High-definition, lossless music is yet another advantage Apple has over Spotify. Music listeners have transcended the iPhone’s stock headphones and early AirPods. Newer wireless earphones and hi-fi streaming systems make digitally compressed music, like Spotify, sound cheap. Even a casual listener can hear more details and enjoy better sound quality with Apple Music than Spotify. 24-bit lossless audio on Apple Music sheds new light on albums and songs I’ve enjoyed for decades. I hear more details, richer bass, and crisper highs.

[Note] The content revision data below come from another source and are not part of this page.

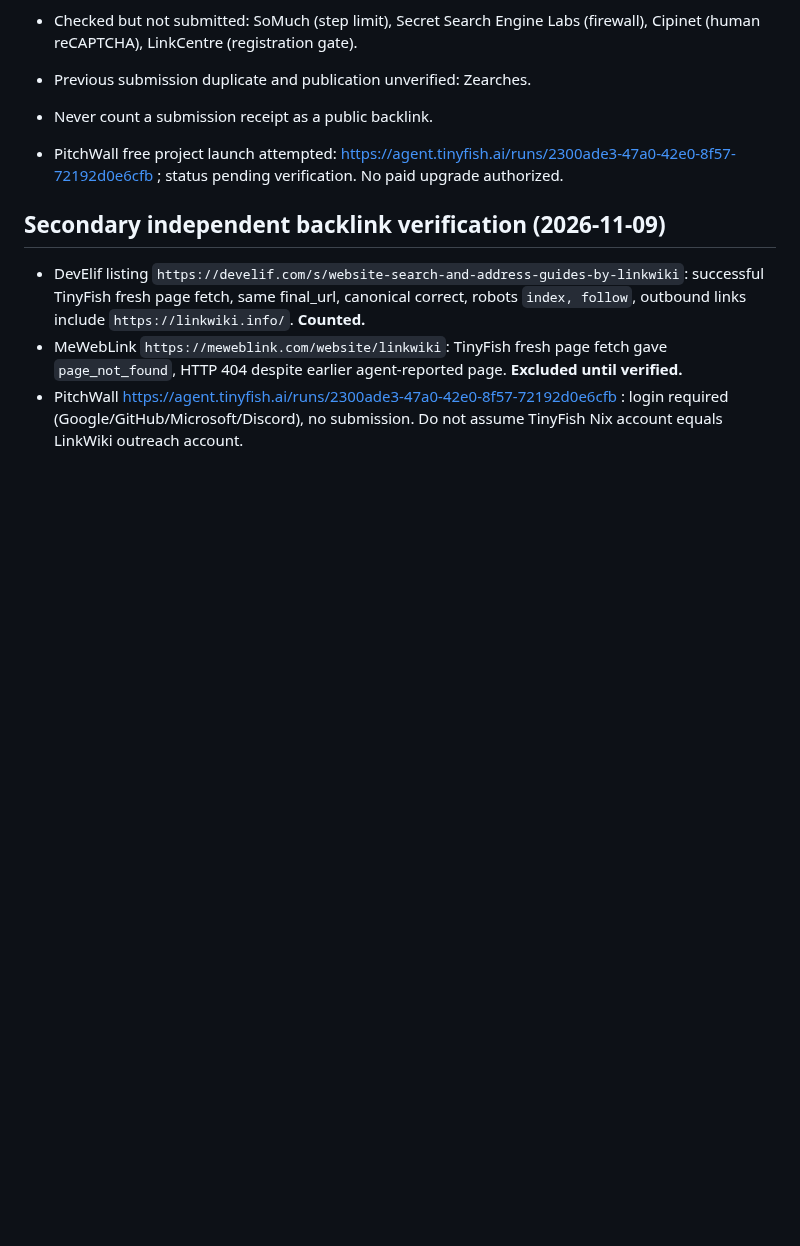
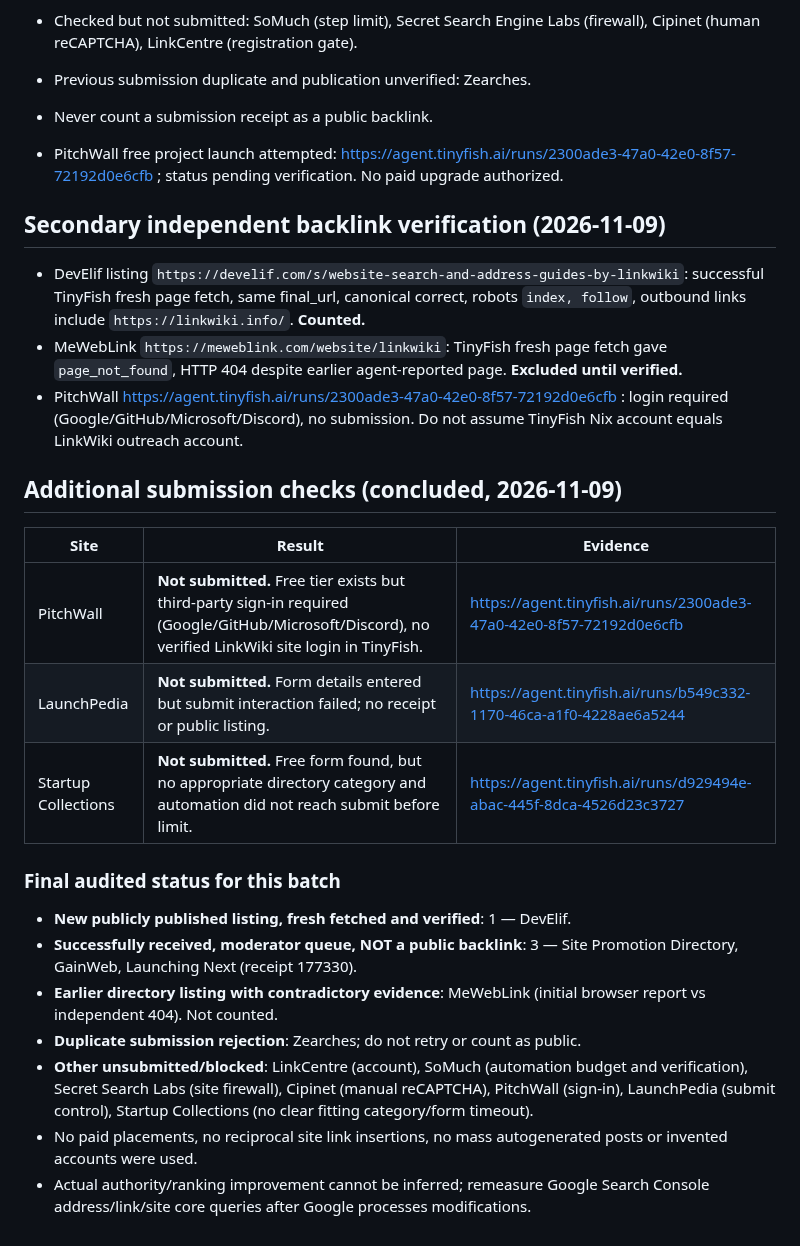
Before and after one commit to a01088293068-ui/link, a Markdown page: seo/backlink-ledger-20261109.md, the part around the change. Drawn GitHub-style; blank space fills up the shorter version.

Commit message:
Finalize LinkWiki evidence ledger for 11 external listing attempts

```diff
--- a/seo/backlink-ledger-20261109.md
+++ b/seo/backlink-ledger-20261109.md
@@ -53,3 +53,21 @@ Never count a pending job as submitted or published. Update after finished.
 - DevElif listing `https://develif.com/s/website-search-and-address-guides-by-linkwiki`: successful TinyFish fresh page fetch, same final_url, canonical correct, robots `index, follow`, outbound links include `https://linkwiki.info/`. **Counted.**
 - MeWebLink `https://meweblink.com/website/linkwiki`: TinyFish fresh page fetch gave `page_not_found`, HTTP 404 despite earlier agent-reported page. **Excluded until verified.**
 - PitchWall https://agent.tinyfish.ai/runs/2300ade3-47a0-42e0-8f57-72192d0e6cfb : login required (Google/GitHub/Microsoft/Discord), no submission. Do not assume TinyFish Nix account equals LinkWiki outreach account.
+
+## Additional submission checks (concluded, 2026-11-09)
+
+| Site | Result | Evidence |
+|---|---|---|
+| PitchWall | **Not submitted.** Free tier exists but third-party sign-in required (Google/GitHub/Microsoft/Discord), no verified LinkWiki site login in TinyFish. | https://agent.tinyfish.ai/runs/2300ade3-47a0-42e0-8f57-72192d0e6cfb |
+| LaunchPedia | **Not submitted.** Form details entered but submit interaction failed; no receipt or public listing. | https://agent.tinyfish.ai/runs/b549c332-1170-46ca-a1f0-4228ae6a5244 |
+| Startup Collections | **Not submitted.** Free form found, but no appropriate directory category and automation did not reach submit before limit. | https://agent.tinyfish.ai/runs/d929494e-abac-445f-8dca-4526d23c3727 |
+
+### Final audited status for this batch
+
+- **New publicly published listing, fresh fetched and verified**: 1 — DevElif.
+- **Successfully received, moderator queue, NOT a public backlink**: 3 — Site Promotion Directory, GainWeb, Launching Next (receipt 177330).
+- **Earlier directory listing with contradictory evidence**: MeWebLink (initial browser report vs independent 404). Not counted.
+- **Duplicate submission rejection**: Zearches; do not retry or count as public.
+- **Other unsubmitted/blocked**: LinkCentre (account), SoMuch (automation budget and verification), Secret Search Labs (site firewall), Cipinet (manual reCAPTCHA), PitchWall (sign-in), LaunchPedia (submit control), Startup Collections (no clear fitting category/form timeout).
+- No paid placements, no reciprocal site link insertions, no mass autogenerated posts or invented accounts were used.
+- Actual authority/ranking improvement cannot be inferred; remeasure Google Search Console address/link/site core queries after Google processes modifications.
```
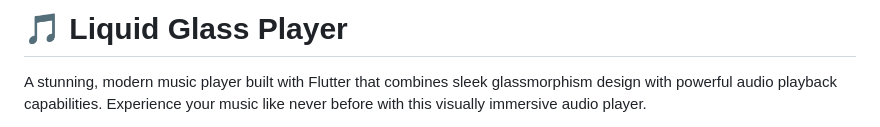
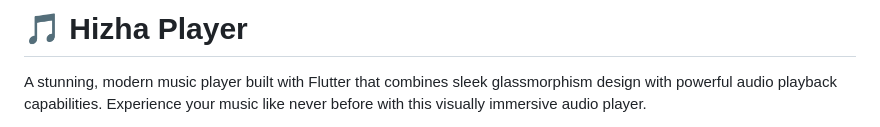
Before and after one commit to TheRealHizha/Hizha-Player, a Markdown page: README.md, the part around the change. Drawn GitHub-style.

```diff
--- a/README.md
+++ b/README.md
@@ -1,4 +1,4 @@
-# 🎵 Liquid Glass Player
+# 🎵 Hizha Player
 A stunning, modern music player built with Flutter that combines sleek glassmorphism design with powerful audio playback capabilities. Experience your music like never before with this visually immersive audio player.
 
 <img src="https://i.postimg.cc/J0TCP148/Screenshot-2025-11-30-062129.png" alt="appscreenshot" width="600" height="300">
```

Fourth, Apple has a broadly established infrastructure, providing economies of scale effects for operations. They have massive data centers that generate revenues other than streaming music. Apple is so big that music streaming doesn’t add much to its costs. The Cupertino-based company purchased many of these fixed capital assets before Apple Music’s launch. Apple Music is one of many services that Apple provides from its data centers. Apple TV+, Apple Arcade, iCloud, and other paid services generate revenues and reduce overall operating costs.
Contrast this with Spotify, which hosts its service on Google’s Cloud Platform. They’re not getting this service at cost, and Google can raise rates, much like Leyland Stanford raised crop shipping rates to rob farmers of their land. When a company doesn’t own the means of production and instead leases them, it becomes vulnerable. Future contracts may yield surprise price hikes that ripple across Spotify’s financials. This is partly why so many enterprises strive for vertical integration.
Aspiring musicians wishing to distribute their music may want to take Apple Music more seriously. Spotify’s growth is stalling, and Apple has the upper hand. Remember, Spotify had an almost decade-long head start, as Apple felt streaming services undermined artists. They do. Spotify pays artists next to nothing for their music.
It’s important to note that Spotify still needs to achieve profitability. In 2021, the year after it signed Joe Rogan, the company realized a net loss of $163 million. The year Spotify signed Rogan, the company lost over half a billion dollars. Yes, you read that right. Spotify does not make a profit. It loses money. The company’s stock is also in shambles, now priced lower than the post-IPO gains from mid-2018.
The public perceives Spotify as successful primarily due to biased news articles that fail to examine the data. If Spotify PR reaches out to a major publication to puff up the stock, they’ll do it. The company that owns the publication may be an institutional investor in the Swedish streaming service. Spotify may advertise on their websites. The corporate media is dishonest about Spotify’s success for myriad reasons.
When one examines the data, there needs to be an indication that Spotify is thriving and that recent moves, such as the deal with Joe Rogan, have proven successful. The company seems to be losing money and investors, while Apple is ascending and taking on subscribers at a faster pace. Apple Music will likely outpace Spotify by 2026. Spotify might not even exist by then. Given the company’s financials, surviving a recession is a dubious prospect.
It gets worse for Spotify. Music royalties are increasing, and the company needs to make a tough decision — raise prices or take considerable losses. Apple recently increased the price of its streaming music service by a dollar per month. Given that it supports lossless streaming, however, it’s still cheaper than the competition. This leaves Spotify in a tight spot. If the company increases prices during a recession, it’ll undoubtedly see a decrease in subscribers. If Spotify subscribers start to defect to other platforms or free streaming due to recessionary pressures, the company could fail or face acquisition.